- Breach in iCloud‘s system – After an approximate 40 hour investigation on Apple’s part, the company has claimed that none of the cases have been the result from a breach of Apple’s systems, iCloud or Find my phone. Rather than that some of the celebrity’s accounts were specifically attacked by a very common method that includes the guessing usernames, passwords and security questions based on information carefully gathered throughout the time and more. However, we wouldn’t know to what extend this theory can be denied, as the collection of the exposing photos might have started earlier we can guess.
- iBrute &Find my Phone – Coincidence or not, two days (or more precisely 36 hours) before the major leak, a glitch had been put on Github, stating that iCloud’s Find my phone app, was not protected (Apple has already patched the flaw) from brute force attacks, consequently being the cause of the incident.
- The images were not stolen from an Apple service at all – Although this hypothesis is less believable, some speculate that pictures were not only stolen from iCloud, but from other similar services as well.
Apple’s course of action:
- iBrute no longer usable – Shortly after announced, and sadly after the damage was done, Apple fixed Find my phone’s vulnerability to brute force attacks. Currently, if you mistake your password a certain amount of times, your account will be locked, marking the end of fun for hackers.
- Raise awareness – The company is working on push notifications and verification codes (similar to captcha) to make users aware if someone is trying to change their passcode, used device or restore iData. Furthermore, an active promotion of the “two-factor notification”, which up til now was an often skipped procedure.
So what now?

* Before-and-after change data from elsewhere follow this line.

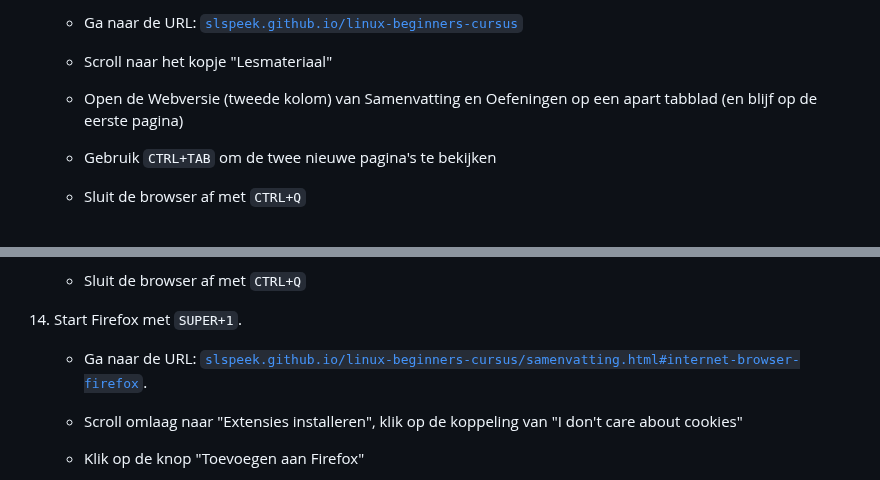
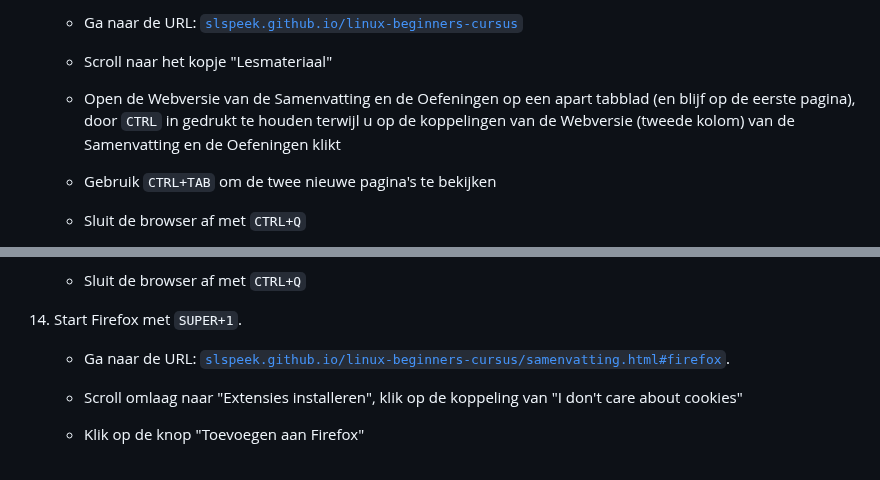
Before and after one commit to slspeek/linux-beginners-cursus, a Markdown page: oefeningen.md, 2 parts joined by grey strips. Rendered like a GitHub page.

Commit message:
firefox oef 3 verduidelijkt en fix voor oef 14

````diff
--- a/oefeningen.md
+++ b/oefeningen.md
@@ -518,7 +518,7 @@ Gebruik nu het vergrootglas bovenaan het venster om te zoeken.
 
     - Scroll naar het kopje "Lesmateriaal"
 
-    - Open de Webversie (tweede kolom) van Samenvatting en Oefeningen op een apart tabblad (en blijf op de eerste pagina)
+    - Open de Webversie van de Samenvatting en de Oefeningen op een apart tabblad (en blijf op de eerste pagina), door ```CTRL``` in gedrukt te houden terwijl u op de koppelingen van de Webversie  (tweede kolom) van de Samenvatting en de Oefeningen klikt
 
     - Gebruik ```CTRL+TAB``` om de twee nieuwe pagina's te bekijken
 
@@ -635,7 +635,7 @@ Gebruik nu het vergrootglas bovenaan het venster om te zoeken.
 
 1. Start Firefox met ```SUPER+1```.
 
-    - Ga naar de URL: [```slspeek.github.io/linux-beginners-cursus/samenvatting.html#internet-browser-firefox```](https://slspeek.github.io/linux-beginners-cursus/samenvatting.html#internet-browser-firefox).
+    - Ga naar de URL: [```slspeek.github.io/linux-beginners-cursus/samenvatting.html#firefox```](https://slspeek.github.io/linux-beginners-cursus/samenvatting.html#firefox).
 
     - Scroll omlaag naar "Extensies installeren", klik op de koppeling van "I don't care about cookies"
 
````
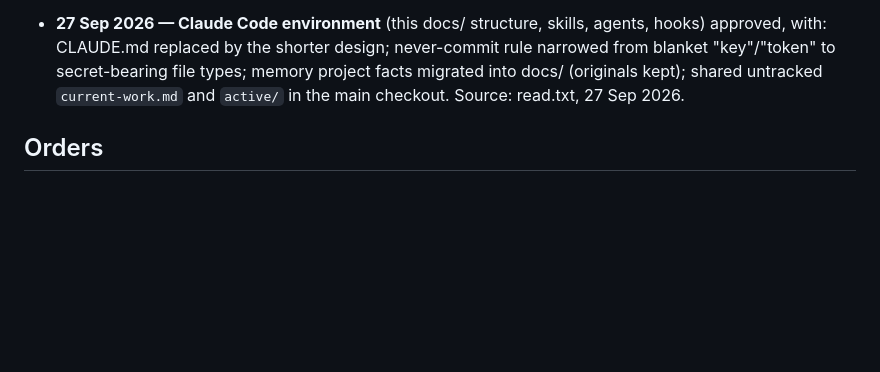
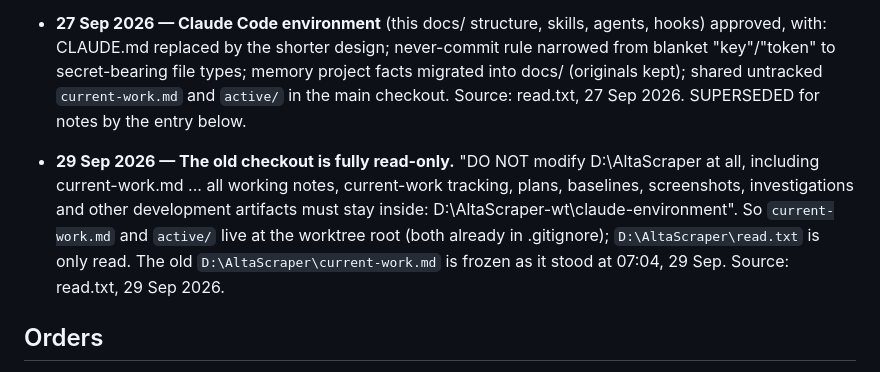
Before and after one commit to usamajaved357/AltaScraper, a Markdown page: docs/decisions.md, the part around the change. Drawn GitHub-style; blank space fills up the shorter version.

Commit message:
Docs: the old checkout is fully read-only; working notes live in the worktree
Owner, 29 Sep 2026: "DO NOT modify D:\AltaScraper at all, including
current-work.md". current-work.md and active/ now live at the worktree root
(already git-ignored). The matching process-file edits are proposed in
active/proposal-notes-in-worktree.md and wait for the owner's approval.

```diff
--- a/docs/decisions.md
+++ b/docs/decisions.md
@@ -187,7 +187,15 @@ Format: **date — decision.** Owner's words. What it rules out. Source.
   never-commit rule narrowed from blanket "key"/"token" to secret-bearing file
   types; memory project facts migrated into docs/ (originals kept); shared
   untracked `current-work.md` and `active/` in the main checkout.
-  Source: read.txt, 27 Sep 2026.
+  Source: read.txt, 27 Sep 2026. SUPERSEDED for notes by the entry below.
+- **29 Sep 2026 — The old checkout is fully read-only.** "DO NOT modify
+  D:\AltaScraper at all, including current-work.md ... all working notes,
+  current-work tracking, plans, baselines, screenshots, investigations and other
+  development artifacts must stay inside: D:\AltaScraper-wt\claude-environment".
+  So `current-work.md` and `active/` live at the worktree root (both already in
+  .gitignore); `D:\AltaScraper\read.txt` is only read. The old
+  `D:\AltaScraper\current-work.md` is frozen as it stood at 07:04, 29 Sep.
+  Source: read.txt, 29 Sep 2026.
 
 ## Orders
 
```
Also changed, not shown: docs/product-operating-model.md (+1 -1 lines).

At the end of the day, we can’t be too sure when convenience will get the best of us. It is unfortunate that security awareness was created only after someone got hurt (or in this case, a whole lot of people). In this time and day, sensitive data shouldn’t be thrown in the cloud without further consideration. If iCloud’s left a bad aftertaste in you after this leak, there are other similar services that offer full file encryption like Tresorit, SpiderOak, Wuala and more (to learn more about them, read the respective reviews)